Who uses eDiscovery?

Law firms, corporate legal departments, and governmental agencies that typically contract with eDiscovery professionals. Depending on the needs of the organization or individual, an eDiscovery professional may do the following:

  • Help collect, process, review, analyze, produce, and store ESI
  • Serve as liaison between legal team and IT personnel
  • Use technology to facilitate discovery
  • Educate on eDiscovery procedures and laws
  • Ensure compliance with federal ESI laws
  • Create policies around ESI

What is ESI?

Examples of the types of ESI included are emails, instant messaging chats, documents, accounting databases, Web sites, and any other electronic information that could be relevant evidence in a lawsuit.  Also included in eDiscovery are “raw data” and “metadata,” which digital forensic investigators can review for hidden evidence

What are the stages of the eDiscovery process?

Officially, the Electronic Discovery Reference Model (EDRM) framework outlines the standards of the eDiscovery process. The following are officially recognized phases of eDiscovery. The phases may need to be repeated as researchers understand more about the data.

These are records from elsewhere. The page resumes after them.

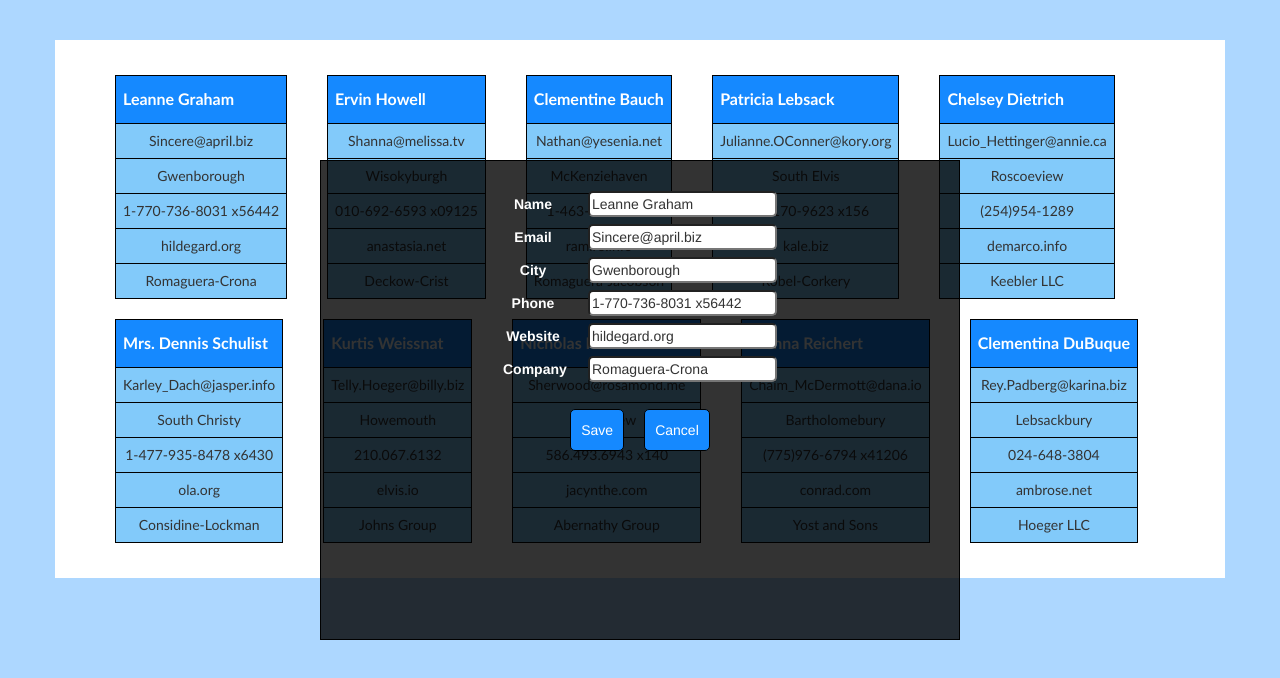
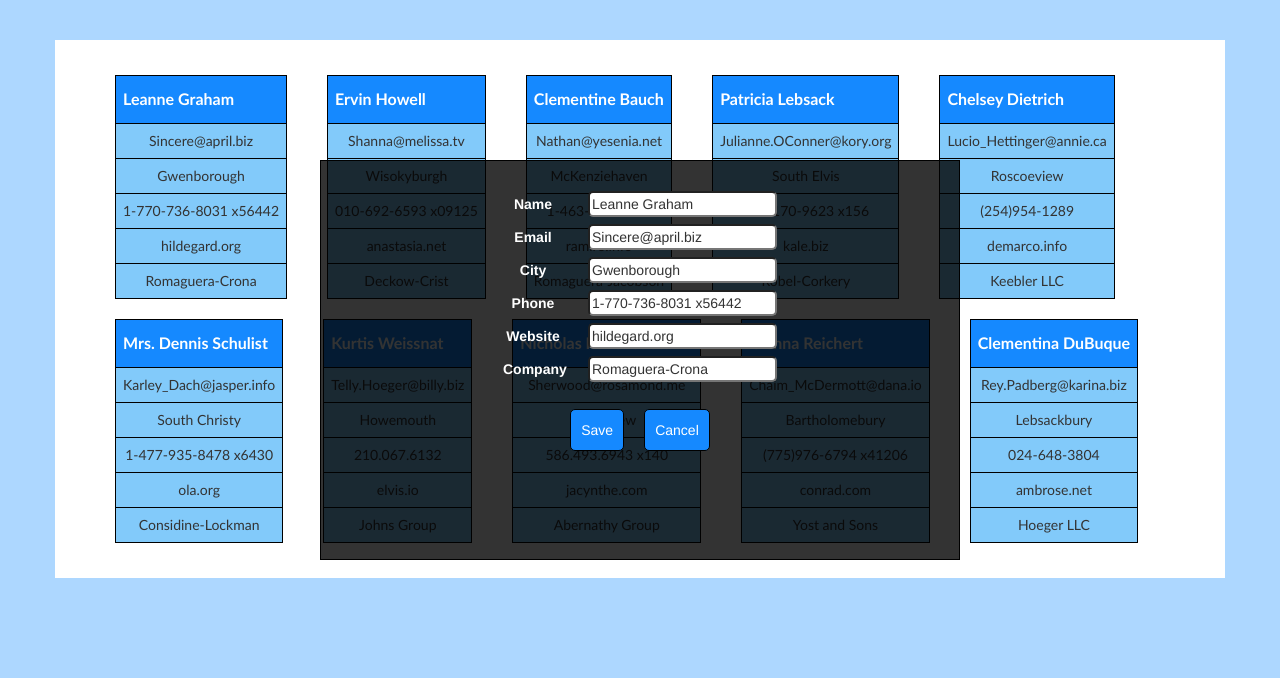
Before and after one commit to anujathorat/React-Assignment-for-Amdocs-Cypurs, a React (Create React App) app: page /displayinfo in a window 1280 px wide. Both pictures are taken after a click on the element 201 px from the left and 186 px from the top of the page. Shown: the top 678 px of the page. Built offline with nearby package versions, Linux system fonts and the light colour scheme.

Commit message:
Add files via upload

```diff
--- a/src/components/modal/modal.css
+++ b/src/components/modal/modal.css
@@ -13,8 +13,7 @@
     left: 25%;
     right: 25%;
     top: 20%;
-    bottom:20%;
-
+    bottom:30%;
 }
 .btnClass{
     padding: 20px 32px;
```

  • Ediscovery Stage 1: Information Governance.
    • Organize and maintain data in a way that mitigates risk and cost should an entity have to perform eDiscovery.
  • Ediscovery Stage 2: Identification.
    • Determine location, scope, breadth, and depth of ESI. 
  • Ediscovery Stage 3: Preservation.
    • Ensure that ESI is protected.
  • Ediscovery Stage 4: Collection.
    • Gather, process, and review ESI for use in the eDiscovery process.
  • Ediscovery Stage 5: Processing.
    • Reduce the volume of ESI and convert to more usable forms (for review and analysis).
  • Ediscovery Stage 6: Review.
    • Evaluate ESI. Determine what data is important and who needs to have it.
  • Ediscovery Stage 7: Analysis.
    • Evaluate ESI for content and context.
  • Ediscovery Stage 8: Production.
    • Deliver ESI to others in appropriate forms and use appropriate delivery mechanisms.
  • Ediscovery Stage 9: Presentation.
    • Display ESI before audiences (at depositions, hearings, trials, etc.), especially in native and near-native forms, to elicit further information, validate existing facts or positions, or persuade an audience.

EDiscovery begins from the time a lawsuit is in motion and runs until the digital evidence is presented in court. The process can be broken down into three general phases:

  1. Attorneys identify the ESI and custodians relevant to the litigation and place the data on a legal hold.
  2. Both parties determine scope, identify any relevant data, and make eDiscovery requests and challenges. There is generally some back and forth regarding search parameters.
  3. Certified professionals extract the evidence, analyze it, and then convert it into a usable format (e.g., PDF) for court. These experts use analytical search techniques like pattern and trend identification to search and use resources more efficiently.